The Football Association have issued a humiliating apology to Eni Aluko after a new report into the conduct of former England manager Mark Sampson found that he had twice made what it admitted ‘unacceptable’ and racially prejudiced jokes.
Aluko was said to be ‘overwhelmed’ today by a dramatic development in which respected barrister Katharine Newton found that Sampson had put it to Aluko’s Chelsea team-mate Drew Spence that she had been ‘arrested four times’ as players gathered for a team-mate meeting in 2015.
Ahead of a Commons select committee grilling of senior FA executives, Newton said that Sampson ‘appears to have difficulty in judging appropriate boundaries when engaging in banter with the players.
Her original report had found no evidence of the joke being directed at Spence, as the FA had told the barrister that she had asked not to be interviewed.
But having now interviewed both Spence and Aluko – who had not cooperated with the first Newton investigation – it has now emerged that the discriminatory comment occurred before the meeting, which was videoed, began.
FA chief executive Martin Glenn – who had previously insisted that Aluko’s claims of racist conduct from Sampson were unfounded – was forced into an embarrassing U-turn after Newton’s revelation.
‘Mark Sampson made ill-judged attempts at humour, which as a matter of law was discriminatory on grounds of race within the meaning of the Equality Act 2010,’ his statement said.
Newton also found that Sampson had made another ill-judged racist joke when he suggested to Aluko that her relatives should not attend a match in case they had contracted the Ebola virus.
New evidence from Aluko has revealed the desperate attempts the FA allegedly made to prevent her pursuing her claim that the FA or Sampson had been racist.
She described Glenn inviting her to a meeting in the past few weeks, at which he offered her £80,000 to sign a statement saying there had been no racism. Aluko says that her unwillingness to do so has meant the FA withholding half of that money.
Glenn’s statement emphasized that Newton’s new report found that Sampson was ‘not racist.’
He also pointed out that Newton had found no evidence to support Aluko’s allegations that she was subjected to ‘a course of bullying and discriminatory conduct,’ by him.
Newton recommended that Sampson should have been sent on a racial awareness course, had he not since been sacked over a safeguarding issue while at his previous club, Bristol Academy.
‘Our ambition has always been to find the truth and take swift and appropriate action if needed,’
Glenn added. ‘It was our decision to have the original, second and final investigation to ensure that due diligence was taken. It is regrettable that Eniola did not participate in the first external investigation as this would have enabled Katharine Newton to conduct and complete her investigation sooner.’

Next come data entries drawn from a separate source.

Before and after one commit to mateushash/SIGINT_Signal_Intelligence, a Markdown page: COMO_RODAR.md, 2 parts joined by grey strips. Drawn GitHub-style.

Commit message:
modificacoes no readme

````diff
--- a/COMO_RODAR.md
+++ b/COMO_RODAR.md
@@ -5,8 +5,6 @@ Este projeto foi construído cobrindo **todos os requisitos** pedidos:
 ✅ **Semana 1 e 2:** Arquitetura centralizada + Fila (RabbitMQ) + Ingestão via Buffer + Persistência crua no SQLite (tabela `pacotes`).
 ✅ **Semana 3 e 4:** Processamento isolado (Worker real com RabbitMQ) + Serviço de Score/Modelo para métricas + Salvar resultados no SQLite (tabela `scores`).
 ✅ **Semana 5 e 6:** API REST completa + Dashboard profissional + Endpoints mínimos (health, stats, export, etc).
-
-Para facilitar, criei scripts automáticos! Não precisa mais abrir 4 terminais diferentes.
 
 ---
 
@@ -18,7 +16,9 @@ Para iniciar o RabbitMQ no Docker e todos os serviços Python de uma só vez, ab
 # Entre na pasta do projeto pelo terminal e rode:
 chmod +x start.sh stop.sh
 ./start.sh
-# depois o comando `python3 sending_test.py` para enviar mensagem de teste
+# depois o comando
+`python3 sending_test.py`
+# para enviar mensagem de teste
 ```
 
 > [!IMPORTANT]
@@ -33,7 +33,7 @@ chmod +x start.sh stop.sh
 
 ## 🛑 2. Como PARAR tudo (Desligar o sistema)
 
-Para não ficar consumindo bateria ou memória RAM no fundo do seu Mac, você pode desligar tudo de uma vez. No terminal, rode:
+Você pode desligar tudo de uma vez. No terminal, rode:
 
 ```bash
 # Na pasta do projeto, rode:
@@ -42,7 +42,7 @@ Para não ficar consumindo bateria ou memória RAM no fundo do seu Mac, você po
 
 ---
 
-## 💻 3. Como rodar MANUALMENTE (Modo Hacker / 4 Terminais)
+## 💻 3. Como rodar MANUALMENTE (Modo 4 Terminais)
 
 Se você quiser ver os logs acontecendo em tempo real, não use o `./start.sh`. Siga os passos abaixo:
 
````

The FA’s role in the saga involving Aluko, Spence, and Sampson has been under tremendous scrutiny since Sportsmail revealed that Aluko had been paid hush money to keep her complaints from going public.